My objective was to create believable characters, and considering how often I am asked whether the characters are based on people I knew or know, I do believe that I achieved it!

As to why I wrote the books:

Soon after leaving school, my daughter, then 18, developed a headache that did not leave her for more than two years. Although we did find help, and thought she was cured, it turned out to be a temporary reprieve. A year later she was very ill again with what was eventually diagnosed as Fibromyalgia and Chronic Fatigue Syndrome.

This terrible condition robbed her of her twenties, and it was only after nearly fourteen years of suffering, at the age of 32, that she received her miracle healing. I fully intend writing the story some day. It will be titled Garment of Praise and will possibly be posted here on my Writing Desk. It is a harrowing tale with a glorious end!

As her primary caregiver, I was in the prison with her. Although I did not suffer the physical pain, I shared fully in the emotional stress and anguish of having a life on hold - not to mention what it is like being helpless in the face of your child’s suffering.

One year while we were on holiday - if it can be called a holiday when you are forced to take your troubles with you! - I popped into a second-hand book store to look for something light to read. Remembering the Mills & Boon rubbishy romances I had read while at University (one has to escape the rigours of strenuous intellectual exercise sometimes, okay!) I bought one. Imagine my shock and horror to discover that the 21st century had wrought a frightful change in the tenor of Mills & Boon! Holy moly! It is nothing less than soft pornography!

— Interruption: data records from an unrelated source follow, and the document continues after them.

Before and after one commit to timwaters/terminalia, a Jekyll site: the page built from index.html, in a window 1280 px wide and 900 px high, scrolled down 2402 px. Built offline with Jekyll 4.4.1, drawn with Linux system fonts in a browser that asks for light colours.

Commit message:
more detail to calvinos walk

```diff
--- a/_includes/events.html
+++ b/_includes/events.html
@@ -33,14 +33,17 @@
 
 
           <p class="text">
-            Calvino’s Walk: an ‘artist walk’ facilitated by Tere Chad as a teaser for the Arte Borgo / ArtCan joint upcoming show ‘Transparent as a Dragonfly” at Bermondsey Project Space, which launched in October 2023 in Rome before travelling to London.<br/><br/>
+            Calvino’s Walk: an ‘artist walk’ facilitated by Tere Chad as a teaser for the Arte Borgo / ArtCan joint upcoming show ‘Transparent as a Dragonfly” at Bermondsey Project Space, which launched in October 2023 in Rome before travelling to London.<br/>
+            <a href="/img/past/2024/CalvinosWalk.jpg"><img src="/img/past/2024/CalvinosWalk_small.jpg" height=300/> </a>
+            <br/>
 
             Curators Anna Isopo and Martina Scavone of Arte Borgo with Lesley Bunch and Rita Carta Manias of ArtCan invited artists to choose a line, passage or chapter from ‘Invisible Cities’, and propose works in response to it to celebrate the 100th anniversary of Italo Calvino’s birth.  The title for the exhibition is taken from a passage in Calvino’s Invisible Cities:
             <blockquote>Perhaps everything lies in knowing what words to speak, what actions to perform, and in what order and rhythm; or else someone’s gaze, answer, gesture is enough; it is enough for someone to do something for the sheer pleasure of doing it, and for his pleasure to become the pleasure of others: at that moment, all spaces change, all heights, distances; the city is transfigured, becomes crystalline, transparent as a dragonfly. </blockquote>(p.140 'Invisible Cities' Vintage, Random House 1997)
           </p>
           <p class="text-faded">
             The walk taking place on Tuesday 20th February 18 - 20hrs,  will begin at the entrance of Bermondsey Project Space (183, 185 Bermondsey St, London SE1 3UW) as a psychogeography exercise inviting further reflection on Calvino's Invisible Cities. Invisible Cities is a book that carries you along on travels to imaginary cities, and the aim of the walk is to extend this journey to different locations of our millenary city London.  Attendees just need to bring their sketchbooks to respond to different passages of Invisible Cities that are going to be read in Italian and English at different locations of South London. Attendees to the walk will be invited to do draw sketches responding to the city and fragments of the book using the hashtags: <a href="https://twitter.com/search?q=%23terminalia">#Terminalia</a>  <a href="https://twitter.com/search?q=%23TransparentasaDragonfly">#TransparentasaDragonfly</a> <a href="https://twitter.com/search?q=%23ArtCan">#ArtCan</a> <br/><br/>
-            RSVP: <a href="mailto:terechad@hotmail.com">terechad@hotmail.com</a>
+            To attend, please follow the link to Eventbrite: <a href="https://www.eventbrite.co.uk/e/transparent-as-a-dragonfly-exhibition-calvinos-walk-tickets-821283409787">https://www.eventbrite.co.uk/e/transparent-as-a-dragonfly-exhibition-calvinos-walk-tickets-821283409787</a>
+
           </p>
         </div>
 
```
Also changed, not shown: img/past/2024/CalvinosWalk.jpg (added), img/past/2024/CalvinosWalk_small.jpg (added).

I took the book back and exchanged it for an extremely old romance with yellowed pages and a shabby cover.

I read it with a sense of disbelief. How on earth did such drivel ever get published!

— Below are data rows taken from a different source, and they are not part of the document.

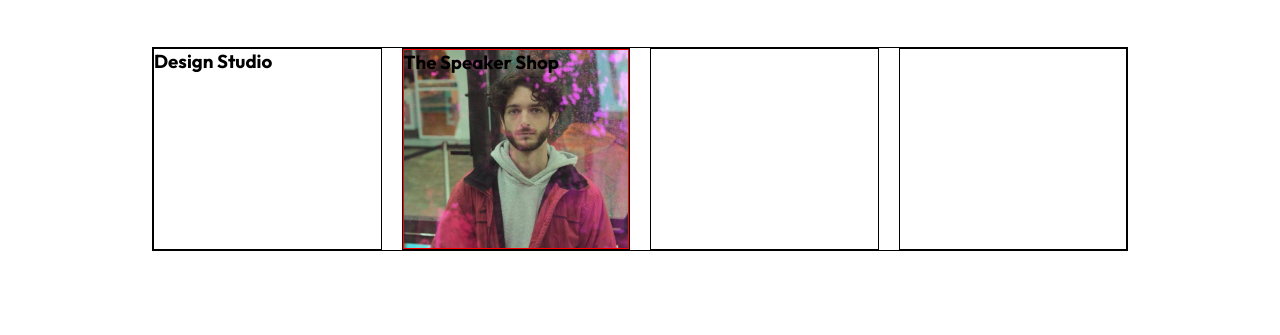
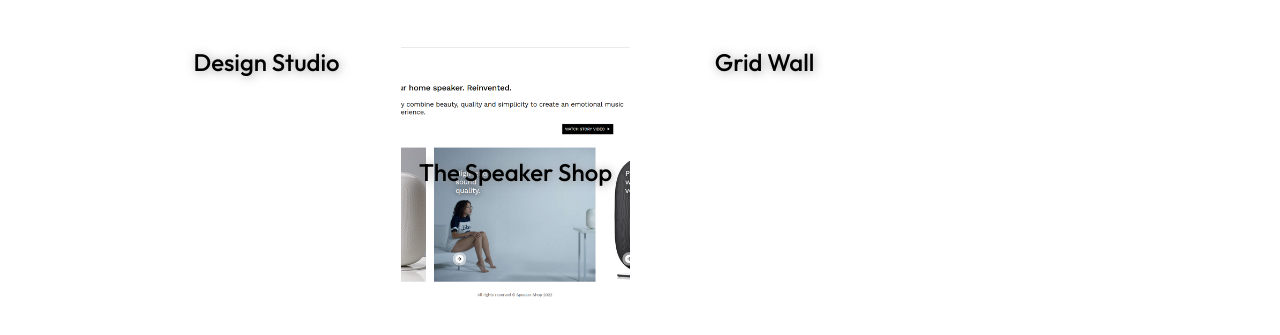
Before and after one commit to nicoleivo/Portfolio-deprecated-, a plain HTML site: page common/portfolio.html in a window 1280 px wide. Shown: the part 113-448 px from the top of the page. Drawn offline with Linux system fonts and the light colour scheme.

Commit message:
more images

```diff
--- a/common/portfolio.html
+++ b/common/portfolio.html
@@ -50,7 +50,7 @@
         </div>
         <div class="box">
             <div class="web-img wall-img">
-                <h3></h3>
+                <h3>Grid Wall</h3>
             </div>
         </div>
         <div class="box">
--- a/main.scss
+++ b/main.scss
@@ -269,20 +269,27 @@ body {
   display: grid;
   grid-template-columns: repeat(4, 1fr);
   gap: 1.25rem;
-  border: 1px solid;
 
   .box {
     width: 100%;
-    border: 1px solid;
+
+    .web-img {
+      @include center-things;
+
+      h3 {
+        font-size: 1.5rem;
+        font-weight: 500;
+        text-shadow: 1px 1px 10px rgba(133, 133, 133, 0.8);
+      }
+    }
 
     .speaker-img {
       width: 100%;
-      height: 200px;
-      background-image: url(../images/Screenshot\ from\ 2022-02-03\ 20-36-25.png);
+      height: 250px;
+      background-image: url(../images/speaker.png);
       background-repeat: no-repeat;
       background-size: cover;
       background-position: center;
-      border: 1px solid red;
     }
   }
 }
```
Also changed, not shown: images/design.png (added), images/grid.png (added), images/speaker.png (renamed from images/Screenshot from 2022-02-03 20-36-25.png), images/travel.png (added), styles/main.css, 1 other file.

A never-to-be-forgotten example of the text, and I quote: “Darling, I love you,” he said in various ways. The mind boggled. Did he say it first in a very low and husky tone, followed by a deep and passionate tone, followed by a smooth and oily tone? I mean, in how many ways can you say, “Darling, I love you”?

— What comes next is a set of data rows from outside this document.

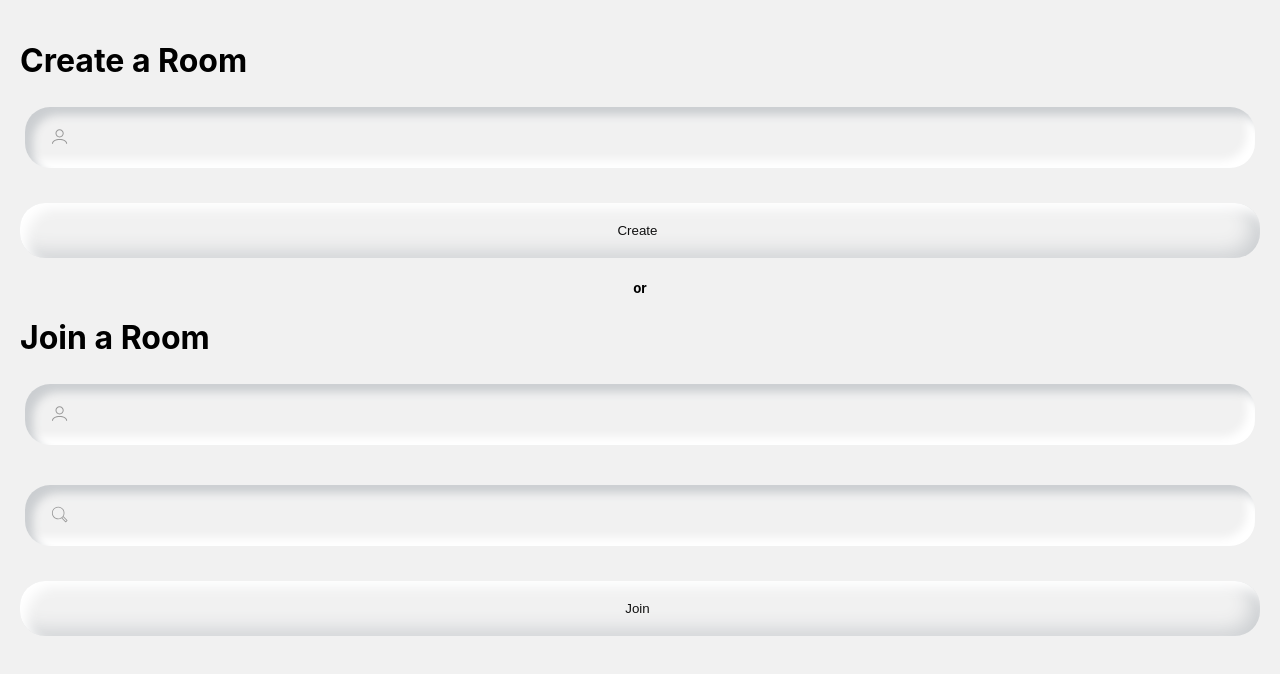
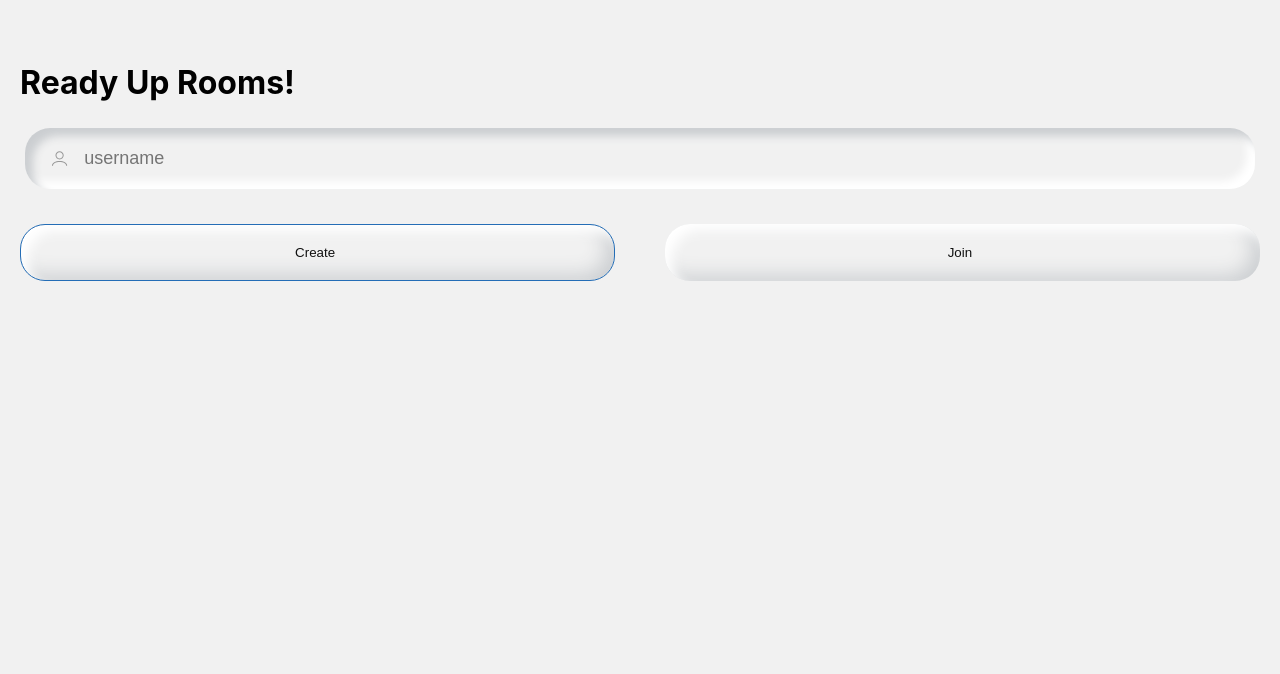
Before and after one commit to thatdevguy1/ready-up, a React (Create React App) app: page / in a window 1280 px wide. Shown: the top 674 px of the page. Built offline with nearby package versions, Linux system fonts and the light colour scheme.

Commit message:
arrow select for create or join

```diff
--- a/package.json
+++ b/package.json
@@ -26,12 +26,7 @@
     "web-vitals": "^2.1.4"
   },
   "scripts": {
-<<<<<<< Updated upstream
     "start": "react-scripts start",
-=======
-    "start": "node server",
-    "start:dev": "react-scripts start",
->>>>>>> Stashed changes
     "build": "react-scripts build",
     "test": "react-scripts test",
     "eject": "react-scripts eject"
--- a/src/App.js
+++ b/src/App.js
@@ -9,6 +9,7 @@ const socket = socketIo.init();
 function App() {
   const [isConnected, setIsConnected] = useState(socket.connected);
   const [usernameAlreadySelected, setUsernameAlreadySelected] = useState(false);
+  const [errMsg, setErrMsg] = useState("");
   const navigate = useNavigate();
 
   useEffect(() => {
@@ -25,6 +26,7 @@ function App() {
         setUsernameAlreadySelected(false);
       }
       console.log(err.message);
+      setErrMsg(err.message);
       navigate("/");
     });
 
@@ -41,8 +43,9 @@ function App() {
 
   return (
     <div className="App">
+      <h4 style={{ color: "red", textAlign: "center" }}>{errMsg}</h4>
       <Routes>
-        <Route path="/" element={<Home />} />
+        <Route path="/" element={<Home setErrMsg={setErrMsg} />} />
         <Route path="/room" element={<Room />} />
       </Routes>
     </div>
--- a/src/components/Home/Home.css
+++ b/src/components/Home/Home.css
@@ -2,18 +2,21 @@
   overflow: auto;
 }
 
-button {
+.Home button {
+  width: 48%;
+}
+
+.Home .btn-wrapper {
+  display: flex;
+  justify-content: space-between;
   width: 100%;
-  padding: 20px 10px 20px 5px;
-  border-radius: 25px;
-  border: none;
-  background-color: rgb(241, 241, 241);
-  box-shadow: inset 8px 8px 12px #ffffff, inset -8px -5px 20px #cbced1;
-  transition: 0.3s;
-  color: rgb(16, 16, 16);
 }
 
 button:hover {
   cursor: pointer;
   box-shadow: inset 8px 8px 8px #cbced1, inset -8px -8px 8px #ffffff;
 }
+
+btn {
+  background-color: #759bc2;
+}
--- a/src/components/Home/Home.jsx
+++ b/src/components/Home/Home.jsx
@@ -1,36 +1,82 @@
-import React, { useState, useEffect } from "react";
+import React, { useState, useEffect, useRef } from "react";
 import Input from "../Inputs/TextInput";
 import { useNavigate } from "react-router-dom";
 import PropTypes from "prop-types";
 import "./Home.css";
 import socketIo from "../../services/socket";
 
-function Home(props) {
+function Home({ setErrMsg }) {
   let socket = socketIo.getSocket();
+
   const [inputs, setInputs] = useState({
     username: "",
     room: "",
   });
+
+  const [createHighlighted, setCreateHighlighted] = useState(true);
+
+  const [joinSelected, setJoinSelected] = useState(false);
+
+  const inputsRef = useRef(inputs);
+  const btnSelectorRef = useRef(createHighlighted);
+
   const navigate = useNavigate();
+
+  useEffect(() => {
+    document.addEventListener("keydown", handleKeydown);
+    return () => {
+      document.removeEventListener("keydown", handleKeydown);
+    };
+  }, [joinSelected]);
+
+  useEffect(() => {
+    inputsRef.current = inputs;
+  }, [inputs]);
+
+  useEffect(() => {
+    btnSelectorRef.current = createHighlighted;
+  }, [createHighlighted]);
+
+  const handleKeydown = (e) => {
+    console.log(e.keyCode);
+    if (e.keyCode === 13 && joinSelected === true) return handleJoinRoom();
+    console.log("not handleJoinRoom");
+    if (e.keyCode === 37 || e.keyCode === 39)
+      return setCreateHighlighted(!btnSelectorRef.current);
+
+    console.log("not selecting btn");
+    if (e.keyCode === 13 && btnSelectorRef.current) return handleCreateRoom();
+    console.log("not handleCreateRoom");
+    if (e.keyCode === 13 && !btnSelectorRef.current) return handleJoin();
+    console.log("not handleJoin");
+  };
 
   const handleChange = (e) => {
     setInputs({
       ...inputs,
       [e.target.name]: e.target.value,
     });
+
+    setErrMsg("");
   };
 
   const handleJoinRoom = () => {
     socket.auth = {
-      username: inputs.username,
-      room: inputs.room,
+      username: inputsRef.current.username,
+      room: inputsRef.current.room,
       reason: "join",
     };
     socket.connect();
     navigate("/room");
   };
 
+  const handleJoin = () => {
+    console.log("handle join");
+    setJoinSelected(true);
+  };
+
   const handleCreateRoom = () => {
+    console.log("handle create");
     socket.auth = { username: inputs.username, reason: "create" };
     socket.connect();
     navigate("/room");
@@ -38,33 +84,48 @@ function Home(props) {
 
   return (
     <div className="Home">
-      <h1>Create a Room</h1>
+      <h1>Ready Up Rooms!</h1>
+      <form>
         <Input
           type="user"
           name={"username"}
+          placeholder="username"
           value={inputs.username}
           change={handleChange}
         />
-      <button onClick={handleCreateRoom}>Create</button>
-      <h5 style={{ textAlign: "center" }}>or</h5>
-      <h1>Join a Room</h1>
-      <Input
-        type="user"
-        name={"username"}
-        value={inputs.username}
-        change={handleChange}
-      />
+        {joinSelected && (
           <Input
             type="search"
             name={"room"}
+            placeholder="room id"
             value={inputs.room}
             change={handleChange}
           />
-      <button onClick={handleJoinRoom}>Join</button>
+        )}
+        <div className="btn-wrapper">
+          {joinSelected || (
+            <button
+              style={{
+                border: createHighlighted ? "solid 1px  #246db6" : undefined,
+              }}
+              type="button"
+            >
+              Create
+            </button>
+          )}
+          <button
+            style={{
+              border: createHighlighted ? undefined : "solid 1px #246db6",
+            }}
+            type="button"
+            onClick={joinSelected ? handleJoinRoom : handleJoin}
+          >
+            Join
+          </button>
+        </div>
+      </form>
     </div>
   );
 }
 
-Home.propTypes = {};
-
 export default Home;
--- a/src/components/Inputs/TextInput.jsx
+++ b/src/components/Inputs/TextInput.jsx
@@ -19,6 +19,8 @@ function TextInput(props) {
           name={props.name}
           value={props.value}
           onChange={props.change}
+          placeholder={props.placeholder}
+          autoComplete="off"
         />
       </div>
     </div>
--- a/src/index.css
+++ b/src/index.css
@@ -15,3 +15,14 @@ code {
   font-family: source-code-pro, Menlo, Monaco, Consolas, "Courier New",
     monospace;
 }
+
+button {
+  width: 100%;
+  padding: 20px 10px 20px 5px;
+  border-radius: 25px;
+  border: none;
+  background-color: rgb(241, 241, 241);
+  box-shadow: inset 8px 8px 12px #ffffff, inset -8px -5px 20px #cbced1;
+  transition: 0.3s;
+  color: rgb(16, 16, 16);
+}
```
Also changed, not shown: 1 other file (tests, documents, lock files or other folders). Lines whose indentation alone changed are shown as unchanged.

I decided that I could do better myself!

When we were once again at home, I set about writing a light romance, and surprised myself in that I found it to be easier than I thought, though it was rather time-consuming. Within six months I had completed A Lily among Thorns. I sent it off to a publisher. In the meanwhile, I wondered whether I could write another, completely different story. This was to become Ring of Fire. By the time I had completed it, I realised that it was much better than A Lily among Thorns.

In the meanwhile, Lily was rejected and still being trapped in the prison of illness, I let them both lie for a while. To cut a long story short, I published Ring of Fire and then decided to rewrite Lily and see if I could bring it up to the standard of Ring. I will say only that it is much easier to write a novel from scratch than it is to rewrite one! It took several years to complete the task. (Admittedly, without the stress of dealing with chronic illness, it might have taken less time.)

Originally, I did not set out to write a Christian novel, but while writing the original Lily, I found the behaviour of the hero and heroine so exasperating that I decided they both needed a jolly good dose of the Holy Spirit! And, voila! Evangelism-through-fiction was born!

Both books are intended to be heartwarming, family dramas. If you find the characters likable and you care about what happens to them, and you end the book feeling all warm and fuzzy, as well as feeling spiritually uplifted, then I will have achieved my aim.